It paves the way for what is a difficult album on every level, as he trawls the darkest recesses of his psyche: the lyrics may not be as visceral as those contained on early Swans releases, but they’re every bit as gut-wrenching in their impact, not least of all because they’re so intensely personal.

Great Annihilator / Drainland (Remastered 2017) - PRE ORDER

It’s a dark, stark album, which makes for uncomfortable listening on many occasions: even the more overtly post-Children of God tracks, where Gira spins hypnotic, opiate-hazed acoustic strums, as on ‘Unreal’, it’s more nightmarish than dream-like. And then there are jarring, nauseatingly difficult loop-led nightmare dirges like ‘Fan Letter’. And yet, the album contains moments of true beauty. Songs like ‘Why I Ate My Wife’ (which again alludes to Gira’s serial killer fascination and also draws on, and shares its title with, a piece from 1993 which appeared in Gira’s book of collected prose, The Consumer (1994)), dark as they may be lyrically, are also truly magnificent, and as touching – and well-crafted – as anything Gira has done during his long career.

The mastering seems comparatively quiet, but that’s largely on account of the fact everything tends to be mastered so damn loud and so damn bright these days that much of the dynamic range is lost. The very purpose of this remaster is about audio fidelity and unravelling knots in the original processing. Sonically, this remaster feels richer, denser than the original releases, although it would take obsessive comparison and a lot of time to draw out all of the detail.

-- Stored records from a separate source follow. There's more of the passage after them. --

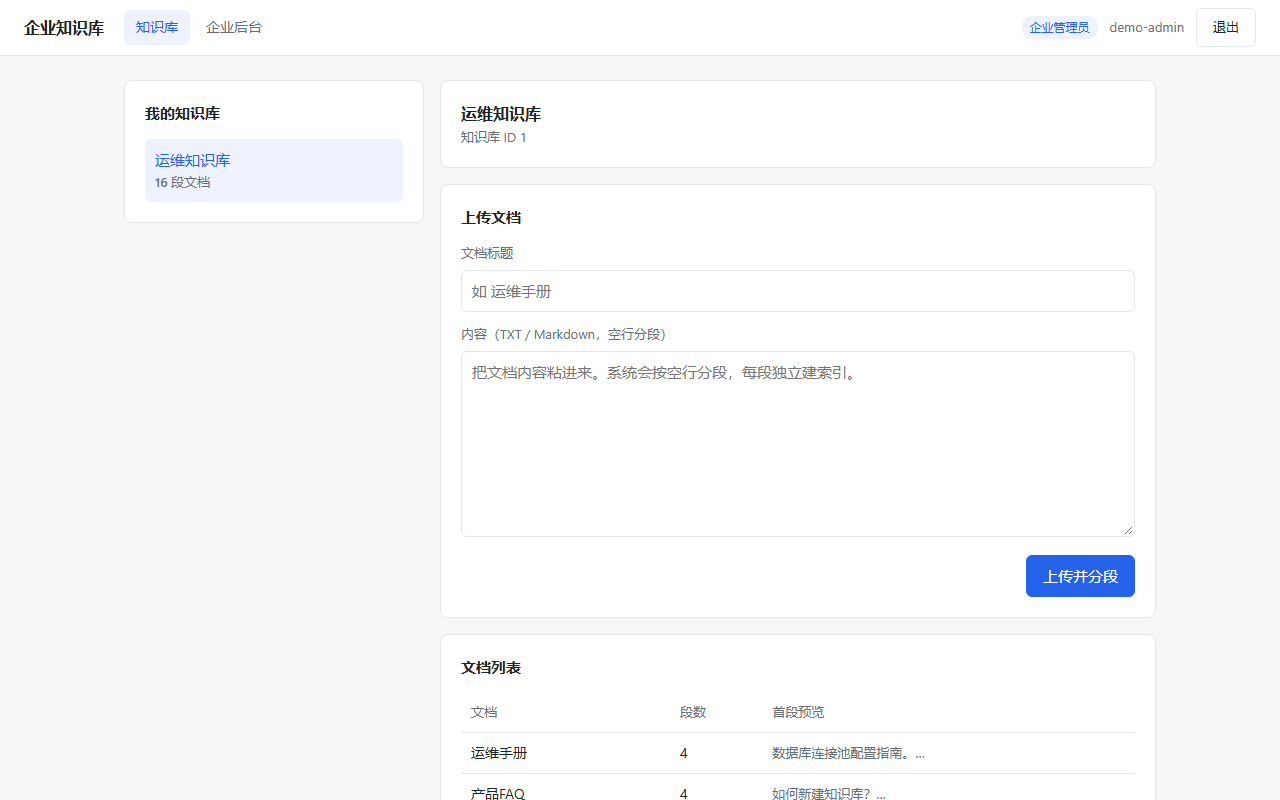
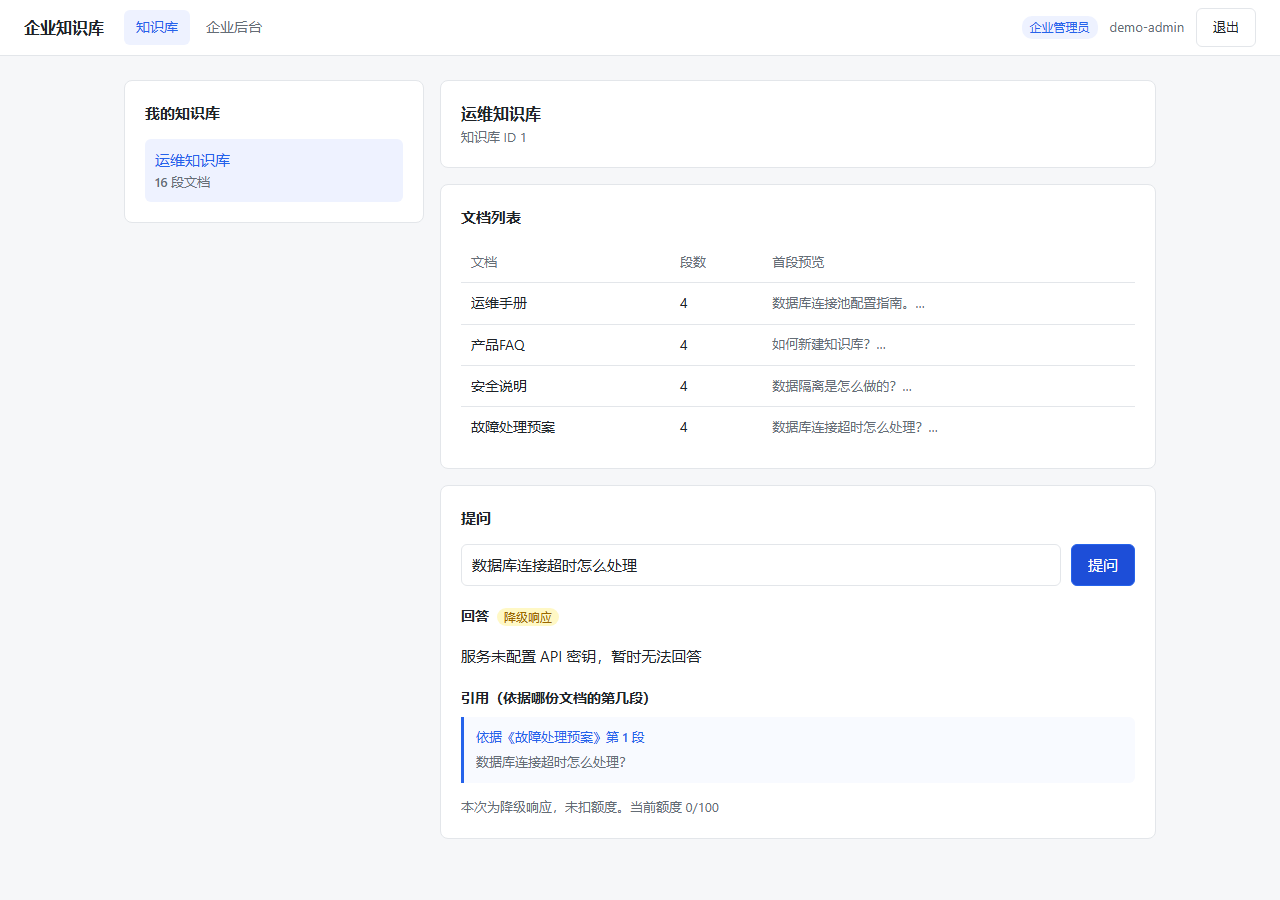
fix(docs): 重拍第 2 张截图，让引用卡片真正出现在图里
上一版 2-知识库问答.png 里只有上传区和文档列表上半部分，
问答区与引用卡片全被裁在视口外 —— 而这张图的意义就是展示
「依据《XX》第 N 段」，图里却没有。

根因：make_screenshots.py 截图前调了 window.scrollTo(0, 0)，
把页面滚回顶部；1280x800 的视口装不下「导航 → 库头 → 文档列表 →
提问 → 答案 → 引用」，后两块被切掉。

改法：
  · 视口 1280x900（不再调更高 —— 之前调高会触发截图超时）
  · 截图前隐藏「上传文档」块，把问答区提前
  · 去掉 scrollTo(0,0)
  · 🔴 截图前量 #answer / #refs .ref / #degraded-badge 的实际
    getBoundingClientRect，三者必须都落在视口内，否则拒绝出图
    （用几何断言，不是「元素存在」就算过）

结果（1280x900，49733 bytes）实测位置：
  answer top=643 bottom=669  视口内
  ref    top=717 bottom=783  视口内
  badge  top=604 bottom=628  视口内

新增 reshoot_kb.py：只重拍第 2 张，不碰另外 3 张。
make_screenshots.py 同步修好，避免重跑时覆盖回坏图。

测试：287 passed 不变

diff --git a/reshoot_kb.py b/reshoot_kb.py
@@ -1,0 +1,161 @@
+"""只重拍第 2 张「知识库问答」。
+
+## 为什么单独写一个脚本
+
+原来的 `make_screenshots.py` 一次拍 4 张，重跑会连带覆盖另外 3 张。
+这次只改第 2 张的取景，所以单独一个入口。
+
+## 上一版错在哪
+
+```python
+page.evaluate('window.scrollTo(0, 0)')   # ← 滚到顶部
+page.screenshot(...)                      # ← 问答区在下面被裁掉
+```
+
+1280x800 的视口里，页面从上到下是「导航 → 知识库头 → 上传区 → 文档列表 →
+提问区 → 答案 → 引用卡片」。滚到顶部 + 800 高，截到的只有前四块，
+**引用卡片根本不在图里** —— 而这张图的意义就是展示引用。
+
+## 这一版怎么取景
+
+1. 先隐藏「上传文档」块（用户已授权这个做法）
+2. 视口 1280x900（不再调高，上次调高导致截图超时）
+3. 提一个有答案的问题，等答案 + 引用渲染
+4. **量元素的实际位置**：答案正文、引用卡片、降级徽标三者必须都落在
+   视口内（bottom < innerHeight 且 top >= 0），否则滚动到刚好能装下
+5. 截图后打印三个元素的位置，人工复核有据可查
+"""
+import pathlib
+import sys
+
+ROOT = pathlib.Path(__file__).resolve().parent
+sys.path.insert(0, str(ROOT))
+
+OUT = ROOT / 'docs' / 'screenshots'
+BASE = 'http://127.0.0.1:5099'
+TARGET = OUT / '2-知识库问答.png'
+
+# 复用主脚本里的账号与文档，避免两处维护
+from make_screenshots import ACCOUNTS, seed_via_api  # noqa: E402
+
+
+def main():
+    try:
+        from playwright.sync_api import expect, sync_playwright
+    except ImportError:
+        print('❌ playwright 未安装（本脚本假定已装好）')
+        return 1
+
+    import requests
+
+    OUT.mkdir(parents=True, exist_ok=True)
+
+    session = requests.Session()
+    ids = seed_via_api(session)
+    print(f'演示数据就绪：租户 {ids["tenant_id"]} · 知识库 {ids["kb_id"]}')
+
+    with sync_playwright() as pw:
+        browser = pw.chromium.launch()
+        # 🔴 900 高，不再调高（上次调高触发截图超时）
+        ctx = browser.new_context(viewport={'width': 1280, 'height': 900})
+        page = ctx.new_page()
+
+        page.goto(f'{BASE}/login')
+        page.get_by_role('textbox', name='用户名', exact=True).fill(ACCOUNTS['admin'][0])
+        page.get_by_label('密码', exact=True).fill(ACCOUNTS['admin'][1])
+        page.get_by_role('button', name='登录', exact=True).click()
+        expect(page).to_have_url(f'{BASE}/kbs')
+
+        # 选知识库
+        page.locator('#kb-list > div').first.click()
+        expect(page.get_by_text('故障处理预案')).to_be_visible()
+
+        # ① 隐藏上传区（取景需要，用户已授权）
+        page.evaluate(
+            "document.getElementById('upload-card').classList.add('hidden')")
+
+        # ② 提一个**知识库里确实有答案**的问题
+        #    《故障处理预案》第 0 段就是「数据库连接超时怎么处理？」
+        page.locator('#question').fill('数据库连接超时怎么处理')
+        page.get_by_role('button', name='提问', exact=True).click()
+
+        # ③ 等答案 + 引用都渲染出来
+        expect(page.locator('#answer-box')).to_be_visible(timeout=20000)
+        expect(page.locator('#refs .ref').first).to_be_visible(timeout=20000)
+        page.wait_for_timeout(600)      # 等字体/布局稳定
+
+        answer_text = page.locator('#answer').inner_text()
+        ref_text = page.locator('#refs .ref .src').first.inner_text()
+        badge_text = page.locator('#degraded-badge').inner_text()
+        ref_count = page.locator('#refs .ref').count()
+
+        print(f'  答案正文：{answer_text[:50]}')
+        print(f'  引用卡片：{ref_text}')
+        print(f'  状态徽标：{badge_text or "(无)"}')
+        print(f'  引用条数：{ref_count}')
+
+        # ④ 🔴 量三个元素的实际位置，确保都在视口内
+        def boxes():
+            return page.evaluate("""() => {
+                const vh = window.innerHeight;
+                const pick = (sel) => {
+                    const el = document.querySelector(sel);
+                    if (!el) return null;
+                    const r = el.getBoundingClientRect();
+                    return {top: Math.round(r.top), bottom: Math.round(r.bottom),
+                            visible: r.top >= 0 && r.bottom <= vh};
+                };
+                return {
+                    viewportH: vh,
+                    scrollY: Math.round(window.scrollY),
+                    docH: Math.round(document.documentElement.scrollHeight),
+                    answer: pick('#answer'),
+                    ref: pick('#refs .ref'),
+                    badge: pick('#degraded-badge'),
+                };
+            }""")
+
+        info = boxes()
+        targets = ['answer', 'ref', 'badge']
+        need_scroll = any(
+            info[k] is None or not info[k]['visible'] for k in targets
+        )
+
+        if need_scroll:
+            # 滚到「刚好能让引用卡片底部露出一小节」的位置：
+            # 让 #answer-box 的底边落在视口底部上方 40px
+            page.evaluate("""() => {
+                const box = document.getElementById('answer-box');
+                const r = box.getBoundingClientRect();
+                const target = window.scrollY + r.bottom - window.innerHeight + 40;
+                window.scrollTo(0, Math.max(0, target));
+            }""")
+            page.wait_for_timeout(500)
+            info = boxes()
+            print('  （已滚动到问答区）')
+
+        print(f'  视口高 {info["viewportH"]} · 文档高 {info["docH"]} · '
+              f'scrollY {info["scrollY"]}')
+        for k in targets:
+            b = info[k]
+            state = '视口内' if b and b['visible'] else '🔴 不可见'
+            print(f'    {k:<7} top={b["top"] if b else "-":>5} '
+                  f'bottom={b["bottom"] if b else "-":>5}  {state}')
+
+        missing = [k for k in targets
+                   if info[k] is None or not info[k]['visible']]
+        if missing:
+            print(f'❌ 这些元素没进视口，拒绝截图：{missing}')
+            browser.close()
+            return 1
+
+        page.screenshot(path=TARGET, full_page=False)
+        browser.close()
+
+    size = TARGET.stat().st_size
+    print(f'\n✅ 已重拍：{TARGET.name}  {size} bytes')
+    return 0
+
+
+if __name__ == '__main__':
+    sys.exit(main())

diff --git a/make_screenshots.py b/make_screenshots.py
@@ -144,8 +144,35 @@ def main():
         assert '段' in ref_text, f'引用没标到第几段：{ref_text}'
         print(f'     引用卡片：{ref_text}')
 
-        page.evaluate('window.scrollTo(0, 0)')
-        page.wait_for_timeout(400)
+        # 🔴 取景：视口要够高把「答案 + 引用卡片」一起装进来。
+        #
+        #    之前的写法是 scrollTo(0,0) + 800 高 —— 滚到顶部后
+        #    问答区掉在视口下方被裁掉，截出来的图里**没有引用卡片**，
+        #    而这张图的意义就是展示引用。
+        #    900 高时整页正好装下（实测 docH = viewportH = 900）。
+        page.set_viewport_size({'width': 1280, 'height': 900})
+        page.wait_for_timeout(500)
+
+        # 量三个关键元素是否真的在视口内，不在就拒绝出图
+        geo = page.evaluate("""() => {
+            const vh = window.innerHeight;
+            const pick = (sel) => {
+                const el = document.querySelector(sel);
+                if (!el) return null;
+                const r = el.getBoundingClientRect();
+                return {top: Math.round(r.top), bottom: Math.round(r.bottom),
+                        visible: r.top >= 0 && r.bottom <= vh};
+            };
+            return {vh, answer: pick('#answer'), ref: pick('#refs .ref'),
+                    badge: pick('#degraded-badge')};
+        }""")
+        hidden = [k for k in ('answer', 'ref', 'badge')
+                  if geo[k] is None or not geo[k]['visible']]
+        assert not hidden, f'🔴 取景失败，这些元素不在视口内：{hidden}'
+        print(f'     取景 OK（视口 {geo["vh"]}）：'
+              f'answer top={geo["answer"]["top"]} · '
+              f'ref top={geo["ref"]["top"]}')
+
         page.screenshot(path=OUT / '2-知识库问答.png')
         shots.append('2-知识库问答.png')
         print('  ✅ 2 知识库问答')

diff --git a/docs/截图说明.md b/docs/截图说明.md
@@ -9,6 +9,7 @@
 ```bash
 python app.py                # 起服务（5099）
 python make_screenshots.py   # 自动灌数据 + 截图 4 张
+python reshoot_kb.py         # 只重拍第 2 张（改了取景参数时用）
 ```
 
 ---
@@ -31,6 +32,9 @@ python make_screenshots.py   # 自动灌数据 + 截图 4 张
 ## 2 · 知识库问答（核心页）
 
 ![知识库问答](screenshots/2-知识库问答.png)
+
+> 1280x900。视口取 900 是为了把「答案 + 引用卡片」一起装进一屏 —— 800 高时引用卡片会掉到视口外，截出来只剩文档列表。
+> 单独重拍用 `python reshoot_kb.py`（只动这张，不碰另外 3 张）。
 
 **这一张就是整个项目的卖点**：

Most importantly, this release makes two classic Swans / related albums (one being something of a lost or unsung classic at that) readily available once more, and on vinyl, too – The Great Annihilator has been commanding obscene prices on the second-hand market for a long time now, while Drainland was only released in the US packaged with Jarboe’s Sacrificial Cake and is again expensive and hard to come by: as such, it all adds up to an essential release.